The twin-cylinder, DOHC, 8-valve engine is fairly quiet and very smooth. It’s mated to a CVT transmission with a belt drive. There’s no need to worry about that belt as it comes with a 10-year warranty. In a full year of hard testing, we have yet to feel one even slip.


It wasn’t hard to choose the LE as our favorite. The fact that you don’t have to stop and get out of the car to change suspension settings is a huge convenience in our book. An on-board GPS of any kind and a standard winch are both features we would install after the fact. The Adventure Pro GPS has over 150,000 miles of trails preloaded and comes with timing and tracking features that other units do not. Furthermore, that adjustable suspension accessory would be the most costly and difficult to install after the fact. Sure, you could commission an aftermarket company like Shock Therapy or SDI to add in cab-adjustable suspension to any RMAX, but it wouldn’t be Yamaha tested and approved. That’s why we choose the brand in the first place. However, if your trails are more consistent, and you have never felt the need to adjust your suspension as the terrain changes, you should save the extra money and go with the R-Spec or XT-R. As for the Sport-model RMAX buyer, you know who you are. You set a fast pace, like to be out front and want a machine you can pound through anything, but still make it back to the truck. The new Fox shocks on this model will handle it and can be made softer if needed, but we must be spoiled and would rather pay extra and do it with a simple push of a button.

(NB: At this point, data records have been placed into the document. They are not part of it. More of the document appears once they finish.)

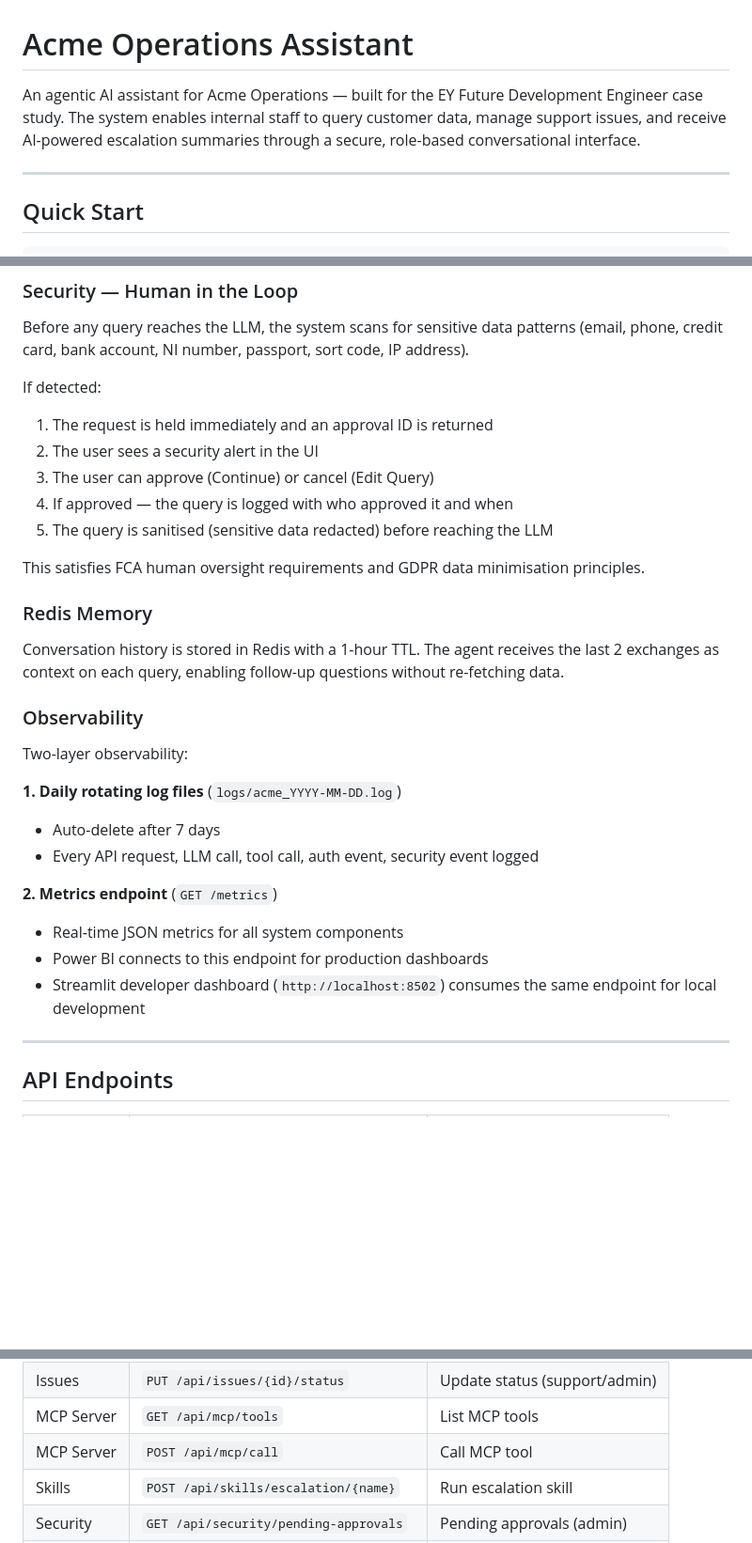
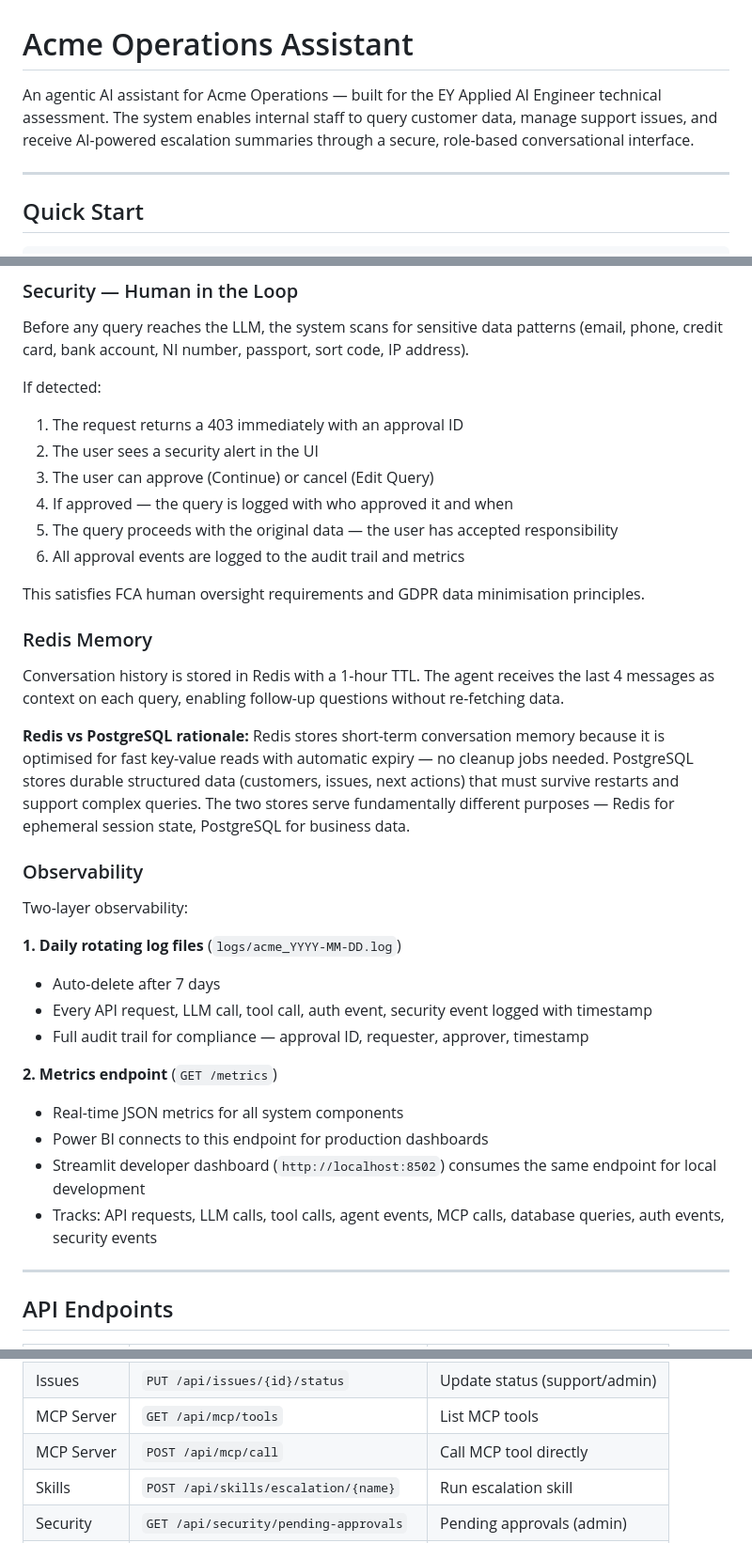
Before and after one commit to dinnyhub/acme-assistant, a Markdown page: README.md, 3 parts joined by grey strips. Shown at 94% size. GitHub-like rendering; blank space fills up the shorter version.

```diff
--- a/README.md
+++ b/README.md
@@ -1,6 +1,6 @@
 # Acme Operations Assistant
 
-An agentic AI assistant for Acme Operations — built for the EY Future Development Engineer case study. The system enables internal staff to query customer data, manage support issues, and receive AI-powered escalation summaries through a secure, role-based conversational interface.
+An agentic AI assistant for Acme Operations — built for the EY Applied AI Engineer technical assessment. The system enables internal staff to query customer data, manage support issues, and receive AI-powered escalation summaries through a secure, role-based conversational interface.
 
 ---
 
@@ -125,28 +131,33 @@ The Keycloak realm is exported as `infra/keycloak/acme-realm.json` and auto-impo
 Before any query reaches the LLM, the system scans for sensitive data patterns (email, phone, credit card, bank account, NI number, passport, sort code, IP address).
 
 If detected:
-1. The request is held immediately and an approval ID is returned
+1. The request returns a 403 immediately with an approval ID
 2. The user sees a security alert in the UI
 3. The user can approve (Continue) or cancel (Edit Query)
 4. If approved — the query is logged with who approved it and when
-5. The query is sanitised (sensitive data redacted) before reaching the LLM
+5. The query proceeds with the original data — the user has accepted responsibility
+6. All approval events are logged to the audit trail and metrics
 
 This satisfies FCA human oversight requirements and GDPR data minimisation principles.
 
 ### Redis Memory
-Conversation history is stored in Redis with a 1-hour TTL. The agent receives the last 2 exchanges as context on each query, enabling follow-up questions without re-fetching data.
+Conversation history is stored in Redis with a 1-hour TTL. The agent receives the last 4 messages as context on each query, enabling follow-up questions without re-fetching data.
+
+**Redis vs PostgreSQL rationale:** Redis stores short-term conversation memory because it is optimised for fast key-value reads with automatic expiry — no cleanup jobs needed. PostgreSQL stores durable structured data (customers, issues, next actions) that must survive restarts and support complex queries. The two stores serve fundamentally different purposes — Redis for ephemeral session state, PostgreSQL for business data.
 
 ### Observability
 Two-layer observability:
 
 **1. Daily rotating log files** (`logs/acme_YYYY-MM-DD.log`)
 - Auto-delete after 7 days
-- Every API request, LLM call, tool call, auth event, security event logged
+- Every API request, LLM call, tool call, auth event, security event logged with timestamp
+- Full audit trail for compliance — approval ID, requester, approver, timestamp
 
 **2. Metrics endpoint** (`GET /metrics`)
 - Real-time JSON metrics for all system components
 - Power BI connects to this endpoint for production dashboards
 - Streamlit developer dashboard (`http://localhost:8502`) consumes the same endpoint for local development
+- Tracks: API requests, LLM calls, tool calls, agent events, MCP calls, database queries, auth events, security events
 
 ---
 
@@ -167,7 +178,7 @@ Two-layer observability:
 | Issues | `POST /api/issues/{id}/next-action` | Create next action (admin) |
 | Issues | `PUT /api/issues/{id}/status` | Update status (support/admin) |
 | MCP Server | `GET /api/mcp/tools` | List MCP tools |
-| MCP Server | `POST /api/mcp/call` | Call MCP tool |
+| MCP Server | `POST /api/mcp/call` | Call MCP tool directly |
 | Skills | `POST /api/skills/escalation/{name}` | Run escalation skill |
 | Security | `GET /api/security/pending-approvals` | Pending approvals (admin) |
 | Security | `POST /api/security/approve/{id}` | Approve query (admin) |
```
Also changed, not shown: other parts of README.md (+25 -12 lines).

In 2021, the base model, called the R-Spec (shown), came in white and is equipped with GBC Dirt Commander 2.0 tires. For 2022, white is found on the Limited Edition RMAX. The body lines are sculpted as to not get hung up on obstacles, and the approach angles are very steep.


Engine type Liquid-cooled, 8-valve, DOHC 4-stroke twin

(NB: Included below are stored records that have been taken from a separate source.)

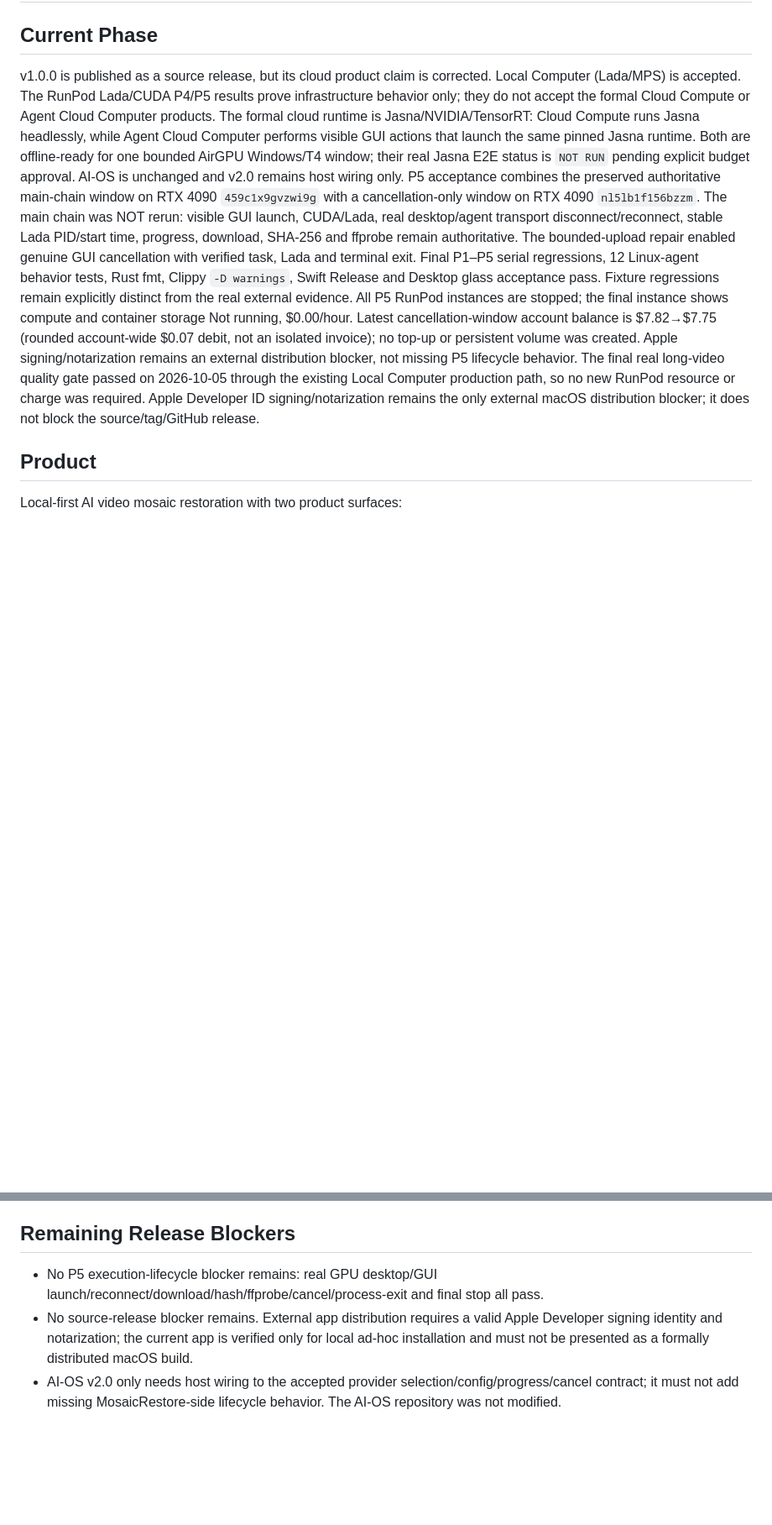
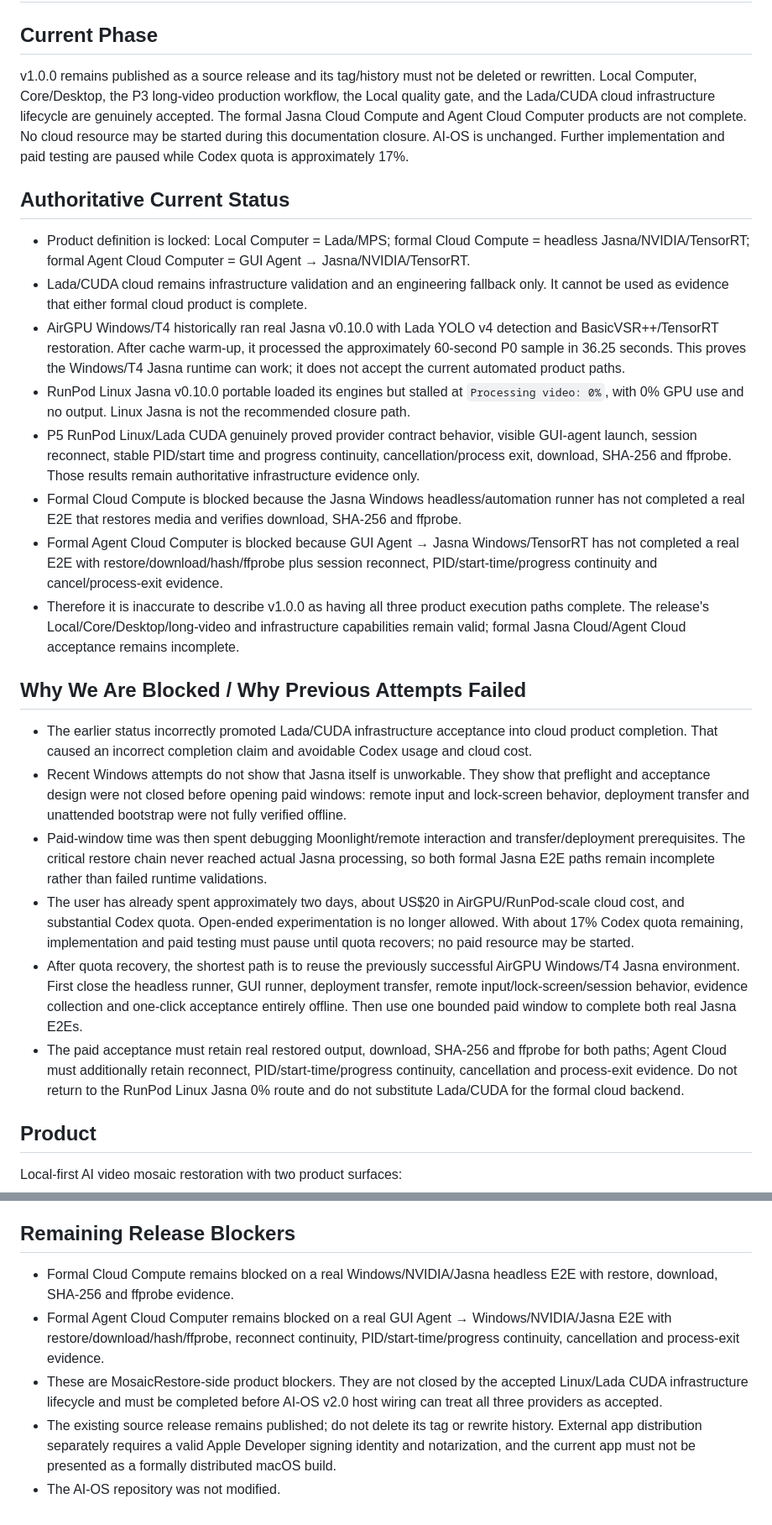
Before and after one commit to russellchen001/MosaicRestore, a Markdown page: HANDOFF.md, 2 parts joined by grey strips. Shown at 84% size. Rendered like a GitHub page; blank space fills up the shorter version.

Commit message:
docs: correct cloud backend status and blockers

```diff
--- a/HANDOFF.md
+++ b/HANDOFF.md
@@ -1,12 +1,26 @@
 # MosaicRestore — HANDOFF
 
 ## Current Phase
-v1.0.0 is published as a source release, but its cloud product claim is corrected. Local Computer (Lada/MPS) is accepted. The RunPod Lada/CUDA P4/P5 results prove infrastructure behavior only; they do not accept the formal Cloud Compute or Agent Cloud Computer products.
-The formal cloud runtime is Jasna/NVIDIA/TensorRT: Cloud Compute runs Jasna headlessly, while Agent Cloud Computer performs visible GUI actions that launch the same pinned Jasna runtime. Both are offline-ready for one bounded AirGPU Windows/T4 window; their real Jasna E2E status is `NOT RUN` pending explicit budget approval. AI-OS is unchanged and v2.0 remains host wiring only.
-P5 acceptance combines the preserved authoritative main-chain window on RTX 4090 `459c1x9gvzwi9g` with a cancellation-only window on RTX 4090 `nl5lb1f156bzzm`. The main chain was NOT rerun: visible GUI launch, CUDA/Lada, real desktop/agent transport disconnect/reconnect, stable Lada PID/start time, progress, download, SHA-256 and ffprobe remain authoritative. The bounded-upload repair enabled genuine GUI cancellation with verified task, Lada and terminal exit.
-Final P1–P5 serial regressions, 12 Linux-agent behavior tests, Rust fmt, Clippy `-D warnings`, Swift Release and Desktop glass acceptance pass. Fixture regressions remain explicitly distinct from the real external evidence.
-All P5 RunPod instances are stopped; the final instance shows compute and container storage Not running, $0.00/hour. Latest cancellation-window account balance is $7.82→$7.75 (rounded account-wide $0.07 debit, not an isolated invoice); no top-up or persistent volume was created. Apple signing/notarization remains an external distribution blocker, not missing P5 lifecycle behavior.
-The final real long-video quality gate passed on 2026-10-05 through the existing Local Computer production path, so no new RunPod resource or charge was required. Apple Developer ID signing/notarization remains the only external macOS distribution blocker; it does not block the source/tag/GitHub release.
+v1.0.0 remains published as a source release and its tag/history must not be deleted or rewritten. Local Computer, Core/Desktop, the P3 long-video production workflow, the Local quality gate, and the Lada/CUDA cloud infrastructure lifecycle are genuinely accepted. The formal Jasna Cloud Compute and Agent Cloud Computer products are not complete.
+No cloud resource may be started during this documentation closure. AI-OS is unchanged. Further implementation and paid testing are paused while Codex quota is approximately 17%.
+
+## Authoritative Current Status
+- Product definition is locked: Local Computer = Lada/MPS; formal Cloud Compute = headless Jasna/NVIDIA/TensorRT; formal Agent Cloud Computer = GUI Agent → Jasna/NVIDIA/TensorRT.
+- Lada/CUDA cloud remains infrastructure validation and an engineering fallback only. It cannot be used as evidence that either formal cloud product is complete.
+- AirGPU Windows/T4 historically ran real Jasna v0.10.0 with Lada YOLO v4 detection and BasicVSR++/TensorRT restoration. After cache warm-up, it processed the approximately 60-second P0 sample in 36.25 seconds. This proves the Windows/T4 Jasna runtime can work; it does not accept the current automated product paths.
+- RunPod Linux Jasna v0.10.0 portable loaded its engines but stalled at `Processing video: 0%`, with 0% GPU use and no output. Linux Jasna is not the recommended closure path.
+- P5 RunPod Linux/Lada CUDA genuinely proved provider contract behavior, visible GUI-agent launch, session reconnect, stable PID/start time and progress continuity, cancellation/process exit, download, SHA-256 and ffprobe. Those results remain authoritative infrastructure evidence only.
+- Formal Cloud Compute is blocked because the Jasna Windows headless/automation runner has not completed a real E2E that restores media and verifies download, SHA-256 and ffprobe.
+- Formal Agent Cloud Computer is blocked because GUI Agent → Jasna Windows/TensorRT has not completed a real E2E with restore/download/hash/ffprobe plus session reconnect, PID/start-time/progress continuity and cancel/process-exit evidence.
+- Therefore it is inaccurate to describe v1.0.0 as having all three product execution paths complete. The release's Local/Core/Desktop/long-video and infrastructure capabilities remain valid; formal Jasna Cloud/Agent Cloud acceptance remains incomplete.
+
+## Why We Are Blocked / Why Previous Attempts Failed
+- The earlier status incorrectly promoted Lada/CUDA infrastructure acceptance into cloud product completion. That caused an incorrect completion claim and avoidable Codex usage and cloud cost.
+- Recent Windows attempts do not show that Jasna itself is unworkable. They show that preflight and acceptance design were not closed before opening paid windows: remote input and lock-screen behavior, deployment transfer and unattended bootstrap were not fully verified offline.
+- Paid-window time was then spent debugging Moonlight/remote interaction and transfer/deployment prerequisites. The critical restore chain never reached actual Jasna processing, so both formal Jasna E2E paths remain incomplete rather than failed runtime validations.
+- The user has already spent approximately two days, about US$20 in AirGPU/RunPod-scale cloud cost, and substantial Codex quota. Open-ended experimentation is no longer allowed. With about 17% Codex quota remaining, implementation and paid testing must pause until quota recovers; no paid resource may be started.
+- After quota recovery, the shortest path is to reuse the previously successful AirGPU Windows/T4 Jasna environment. First close the headless runner, GUI runner, deployment transfer, remote input/lock-screen/session behavior, evidence collection and one-click acceptance entirely offline. Then use one bounded paid window to complete both real Jasna E2Es.
+- The paid acceptance must retain real restored output, download, SHA-256 and ffprobe for both paths; Agent Cloud must additionally retain reconnect, PID/start-time/progress continuity, cancellation and process-exit evidence. Do not return to the RunPod Linux Jasna 0% route and do not substitute Lada/CUDA for the formal cloud backend.
 
 ## Product
 Local-first AI video mosaic restoration with two product surfaces:
@@ -270,6 +284,8 @@ Linux desktop readiness now requires a real VncAuth-authenticated noVNC/WebSocke
 - RunPod was not started for this gate. Incremental RunPod cost is US$0.00; the previously accepted P5 instances remain recorded as stopped at US$0.00/hour.
 
 ## Remaining Release Blockers
-- No P5 execution-lifecycle blocker remains: real GPU desktop/GUI launch/reconnect/download/hash/ffprobe/cancel/process-exit and final stop all pass.
-- No source-release blocker remains. External app distribution requires a valid Apple Developer signing identity and notarization; the current app is verified only for local ad-hoc installation and must not be presented as a formally distributed macOS build.
-- AI-OS v2.0 only needs host wiring to the accepted provider selection/config/progress/cancel contract; it must not add missing MosaicRestore-side lifecycle behavior. The AI-OS repository was not modified.
+- Formal Cloud Compute remains blocked on a real Windows/NVIDIA/Jasna headless E2E with restore, download, SHA-256 and ffprobe evidence.
+- Formal Agent Cloud Computer remains blocked on a real GUI Agent → Windows/NVIDIA/Jasna E2E with restore/download/hash/ffprobe, reconnect continuity, PID/start-time/progress continuity, cancellation and process-exit evidence.
+- These are MosaicRestore-side product blockers. They are not closed by the accepted Linux/Lada CUDA infrastructure lifecycle and must be completed before AI-OS v2.0 host wiring can treat all three providers as accepted.
+- The existing source release remains published; do not delete its tag or rewrite history. External app distribution separately requires a valid Apple Developer signing identity and notarization, and the current app must not be presented as a formally distributed macOS build.
+- The AI-OS repository was not modified.
```
Also changed, not shown: other parts of HANDOFF.md (+1 -1 lines).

Displacement 999cc

Bore x stroke 93mm x 73.5mm (x2)

Compression ratio 11.2:1

Lubrication system Dry sump

Additional cooling Auto fan

Induction 48mm EFI (x2)

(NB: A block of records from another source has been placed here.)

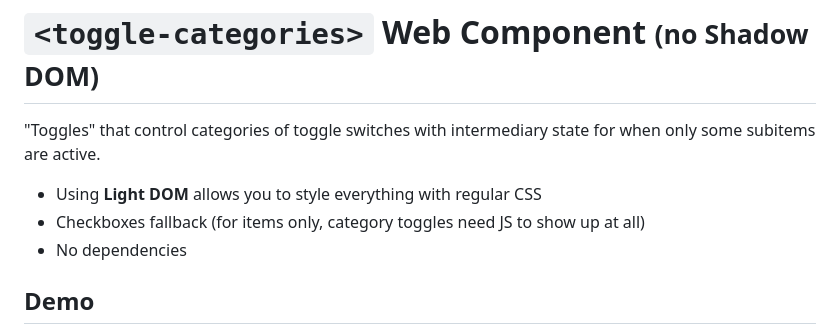
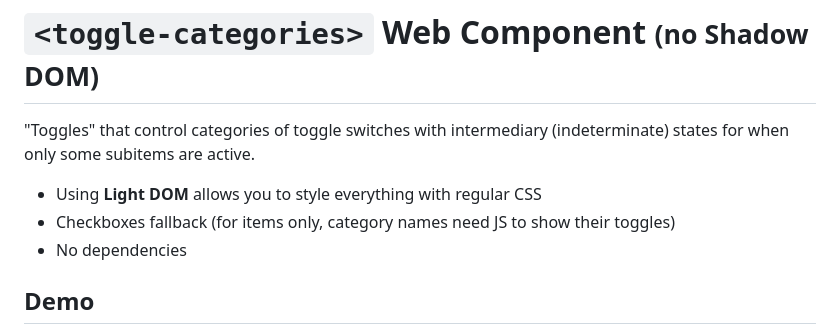
Before and after one commit to nonsalant/toggle-categories, a Markdown page: README.md, the part around the change. Rendered like a GitHub page.

```diff
--- a/README.md
+++ b/README.md
@@ -1,9 +1,9 @@
 # `<toggle-categories>` Web Component <small>(no Shadow DOM)</small>
 
-"Toggles" that control categories of toggle switches with intermediary state for when only some subitems are active.
+"Toggles" that control categories of toggle switches with intermediary (indeterminate) states for when only some subitems are active.
 
 - Using **Light DOM** allows you to style everything with regular CSS
-- Checkboxes fallback (for items only, category toggles need JS to show up at all)
+- Checkboxes fallback (for items only, category names need JS to show their toggles)
 - No dependencies
 
 ## Demo
```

Starting/back-up Electric/none

Starting procedure Turn ignition switch w/ brake on

Air filter type Washable foam w/ paper secondary 

Air filter access Under hood, clips for airbox lid

Transmission Dual-range CVT w/reverse

Reverse procedure Move range selector to “R”

Drive system Selectable 2WD/4WD w/diff-lock

Final drives Shafts

Fuel capacity 9.2 gal.

Wheelbase 86.7”

Length/width/height 119”/66.1”/77.8”

Ground clearance 13.8”

Claimed dry weight 1,839 lb.

Bed weight limit 600 lb.

Hitch 2” square receiver 

Towing limit 2000 lb.

Frame Steel rectangle & round tube

Suspension/wheel travel:

Front Dual A-arm w/ prel./comp.-adj. 2.0 shocks/14.2”

Rear Dual A-arm w/ prel./comp.-adj. 2.0 shocks/16.9”


Front Hydraulic disc

Rear Hydraulic disc

Parking Separate lever on console


Front 30x10R14 GBC or Maxxis 

Rear 30x10R14 GBC or Maxxis


DC outlet DC and USB on console


Front LED hi/lo headlights

Rear LED brake/taillights w/rev light Instrumentation Digital speed/odo/trip/hour/rpm/fuel/gear/clock/2WD-4WD

Colors Blue, white, black

Minimum recommended operator age 16

Price $20,699–$24,399

Contact www.yamahamotorsports.com


RMAX LE, $24,399: SSV Works Audio, Adventure Pro GPS, Warn winch, iQS Fox shocks, Maxxis Carnivore tires

RMAX XT-R, $23,899: Adventure Pro GPS, Warn winch, QS3 Fox shocks, Maxxis Carnivore tires on beadlocks

RMAX R-SPEC, $20,699: QS3 Fox shocks, GBC Dirt Commander 2.0 tires

RMAX SPORT, $22,599: Stiffer Fox shocks with high-/low-speed adjusters, GBC Terra Master SQ tires on beadlocks

Comments are closed, but trackbacks and pingbacks are open.